- Gottman, J. M. (2014). What predicts divorce?: The relationship between marital processes and marital outcomes. Psychology Press.
- Hyland, F., & Hyland, K. (2001). Sugaring the pill: Praise and criticism in written feedback. Journal of second language writing, 10(3), 185-212.
- Klein, S. R., Renshaw, K. D., & Curby, T. W. (2016). Emotion regulation and perceptions of hostile and constructive criticism in romantic relationships. Behavior Therapy, 47(2), 143-154.
- Greenberg, M. (Ph.D). (2014). The 30 Most Common Reasons People Might Criticize You. https://www.psychologytoday.com/gb/blog/the-mindful-self-express/201408/the-30-most-common-reasons-people-might-criticize-you
- Whelton, W. J. Greenberg, L. S. (2005). Emotion in self-criticism. Personality and Individual Differences. Volume 38, Issue 7, Pages 1583-1595, ISSN 0191-8869, https://doi.org/10.1016/j.paid.2004.09.024.
Website Author and Your Guide
Karl Perera is a fully qualified Life Coach (DipLC), Teacher (MA), and author of the book Self Esteem Secrets. He has taught at various universities including Durham, Leicester and Anglia Ruskin, Cambridge.
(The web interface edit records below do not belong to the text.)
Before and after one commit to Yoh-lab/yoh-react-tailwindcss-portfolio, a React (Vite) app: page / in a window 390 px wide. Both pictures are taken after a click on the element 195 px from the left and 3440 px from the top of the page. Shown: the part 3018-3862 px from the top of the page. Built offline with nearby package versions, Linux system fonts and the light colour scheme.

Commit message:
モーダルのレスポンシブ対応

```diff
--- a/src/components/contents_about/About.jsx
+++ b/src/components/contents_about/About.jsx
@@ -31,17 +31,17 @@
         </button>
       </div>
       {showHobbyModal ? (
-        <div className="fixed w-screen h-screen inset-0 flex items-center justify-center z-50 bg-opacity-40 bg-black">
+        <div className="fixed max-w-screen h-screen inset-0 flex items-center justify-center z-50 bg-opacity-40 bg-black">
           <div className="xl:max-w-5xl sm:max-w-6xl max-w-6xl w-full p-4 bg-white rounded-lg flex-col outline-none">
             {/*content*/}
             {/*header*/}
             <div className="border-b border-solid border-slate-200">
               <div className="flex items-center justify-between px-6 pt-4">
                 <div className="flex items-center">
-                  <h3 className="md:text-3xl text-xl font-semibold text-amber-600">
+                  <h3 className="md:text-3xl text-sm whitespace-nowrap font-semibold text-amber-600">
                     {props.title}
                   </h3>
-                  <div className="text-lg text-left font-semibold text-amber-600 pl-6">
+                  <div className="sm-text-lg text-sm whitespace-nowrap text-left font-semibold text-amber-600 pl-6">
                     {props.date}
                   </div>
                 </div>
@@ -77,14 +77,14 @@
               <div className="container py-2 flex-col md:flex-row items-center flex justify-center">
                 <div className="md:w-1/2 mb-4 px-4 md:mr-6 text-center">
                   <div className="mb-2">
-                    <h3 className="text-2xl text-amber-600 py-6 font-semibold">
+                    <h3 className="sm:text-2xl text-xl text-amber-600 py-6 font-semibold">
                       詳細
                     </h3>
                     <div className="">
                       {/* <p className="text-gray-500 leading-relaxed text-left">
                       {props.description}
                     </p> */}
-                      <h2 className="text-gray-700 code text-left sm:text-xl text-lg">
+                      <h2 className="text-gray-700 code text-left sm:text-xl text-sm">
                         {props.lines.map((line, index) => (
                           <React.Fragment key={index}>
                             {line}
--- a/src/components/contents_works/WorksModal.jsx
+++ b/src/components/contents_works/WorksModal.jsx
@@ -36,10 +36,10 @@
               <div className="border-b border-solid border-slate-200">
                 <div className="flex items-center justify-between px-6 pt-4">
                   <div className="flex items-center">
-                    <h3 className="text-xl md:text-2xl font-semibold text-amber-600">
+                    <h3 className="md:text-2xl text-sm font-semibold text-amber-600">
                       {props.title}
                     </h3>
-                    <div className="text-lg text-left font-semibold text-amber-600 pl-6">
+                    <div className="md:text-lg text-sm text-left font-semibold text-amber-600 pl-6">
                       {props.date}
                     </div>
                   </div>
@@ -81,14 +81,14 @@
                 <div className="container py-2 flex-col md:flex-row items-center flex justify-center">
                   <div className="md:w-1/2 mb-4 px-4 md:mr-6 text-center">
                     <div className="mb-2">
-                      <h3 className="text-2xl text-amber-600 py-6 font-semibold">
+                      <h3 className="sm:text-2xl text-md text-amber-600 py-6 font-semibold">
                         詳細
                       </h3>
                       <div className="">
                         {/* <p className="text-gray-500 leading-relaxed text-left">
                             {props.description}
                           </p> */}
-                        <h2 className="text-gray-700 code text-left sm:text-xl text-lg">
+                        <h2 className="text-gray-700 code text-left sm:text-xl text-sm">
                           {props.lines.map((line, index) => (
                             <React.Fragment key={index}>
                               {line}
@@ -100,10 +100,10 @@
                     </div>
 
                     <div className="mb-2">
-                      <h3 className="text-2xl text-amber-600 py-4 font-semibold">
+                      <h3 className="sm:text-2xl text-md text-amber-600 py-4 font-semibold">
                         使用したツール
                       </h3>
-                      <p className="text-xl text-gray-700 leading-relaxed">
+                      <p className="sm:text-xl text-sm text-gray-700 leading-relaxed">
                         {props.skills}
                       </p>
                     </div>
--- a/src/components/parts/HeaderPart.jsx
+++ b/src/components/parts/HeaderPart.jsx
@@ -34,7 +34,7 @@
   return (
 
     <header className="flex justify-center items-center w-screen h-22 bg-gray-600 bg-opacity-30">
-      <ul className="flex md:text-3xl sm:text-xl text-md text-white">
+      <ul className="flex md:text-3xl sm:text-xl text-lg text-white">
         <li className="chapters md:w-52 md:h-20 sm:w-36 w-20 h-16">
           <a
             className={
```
He has run More-SelfEsteem.com since 1997 since suffering from low self esteem for more than 25 years overcoming it in his thirties.